§ **Work instruction**: Extract all lines that hold "sheet" from the records below.

════════

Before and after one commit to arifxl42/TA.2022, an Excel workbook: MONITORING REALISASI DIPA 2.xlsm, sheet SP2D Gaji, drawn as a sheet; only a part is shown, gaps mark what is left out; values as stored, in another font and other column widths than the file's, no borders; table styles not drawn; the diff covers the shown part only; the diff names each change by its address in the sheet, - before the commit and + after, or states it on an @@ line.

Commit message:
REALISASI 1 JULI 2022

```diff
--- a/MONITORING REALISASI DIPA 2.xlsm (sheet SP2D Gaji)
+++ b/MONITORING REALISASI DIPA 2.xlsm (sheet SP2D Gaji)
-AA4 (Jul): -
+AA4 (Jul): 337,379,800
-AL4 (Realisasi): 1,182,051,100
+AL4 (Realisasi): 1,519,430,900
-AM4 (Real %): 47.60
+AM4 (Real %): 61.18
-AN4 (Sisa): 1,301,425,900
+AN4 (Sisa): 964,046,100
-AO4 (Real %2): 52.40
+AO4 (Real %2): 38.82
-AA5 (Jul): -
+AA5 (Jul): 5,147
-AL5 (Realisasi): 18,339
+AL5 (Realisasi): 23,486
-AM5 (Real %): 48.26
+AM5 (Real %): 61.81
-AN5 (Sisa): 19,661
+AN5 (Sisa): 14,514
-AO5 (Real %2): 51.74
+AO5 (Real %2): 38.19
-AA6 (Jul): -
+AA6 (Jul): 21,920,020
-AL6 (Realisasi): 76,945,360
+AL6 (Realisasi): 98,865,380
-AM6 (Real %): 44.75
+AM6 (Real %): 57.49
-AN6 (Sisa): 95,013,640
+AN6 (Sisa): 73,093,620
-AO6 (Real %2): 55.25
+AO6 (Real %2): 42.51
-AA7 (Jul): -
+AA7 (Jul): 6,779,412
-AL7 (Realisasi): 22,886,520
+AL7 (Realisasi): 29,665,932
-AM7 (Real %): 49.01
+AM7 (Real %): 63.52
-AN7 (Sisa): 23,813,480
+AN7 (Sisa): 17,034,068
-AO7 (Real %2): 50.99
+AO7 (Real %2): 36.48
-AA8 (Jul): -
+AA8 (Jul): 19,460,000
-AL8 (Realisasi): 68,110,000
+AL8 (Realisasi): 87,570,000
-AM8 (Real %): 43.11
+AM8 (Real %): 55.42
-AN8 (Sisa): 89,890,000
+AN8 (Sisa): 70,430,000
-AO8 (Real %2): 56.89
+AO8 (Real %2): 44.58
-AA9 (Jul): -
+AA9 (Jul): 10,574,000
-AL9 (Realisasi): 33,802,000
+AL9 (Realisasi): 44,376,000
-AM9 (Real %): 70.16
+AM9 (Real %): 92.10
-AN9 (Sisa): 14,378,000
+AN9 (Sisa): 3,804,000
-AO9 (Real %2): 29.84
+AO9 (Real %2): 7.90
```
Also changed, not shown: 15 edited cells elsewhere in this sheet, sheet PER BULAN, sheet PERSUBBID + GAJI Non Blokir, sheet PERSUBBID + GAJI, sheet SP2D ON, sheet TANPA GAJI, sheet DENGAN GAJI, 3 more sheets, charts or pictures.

════════

§ **Exercise result**:
Before and after one commit to arifxl42/TA.2022, an Excel workbook: MONITORING REALISASI DIPA 2.xlsm, sheet SP2D Gaji, drawn as a sheet; only a part is shown, gaps mark what is left out; values as stored, in another font and other column widths than the file's, no borders; table styles not drawn; the diff covers the shown part only; the diff names each change by its address in the sheet, - before the commit and + after, or states it on an @@ line.
--- a/MONITORING REALISASI DIPA 2.xlsm (sheet SP2D Gaji)
+++ b/MONITORING REALISASI DIPA 2.xlsm (sheet SP2D Gaji)
Also changed, not shown: 15 edited cells elsewhere in this sheet, sheet PER BULAN, sheet PERSUBBID + GAJI Non Blokir, sheet PERSUBBID + GAJI, sheet SP2D ON, sheet TANPA GAJI, sheet DENGAN GAJI, 3 more sheets, charts or pictures.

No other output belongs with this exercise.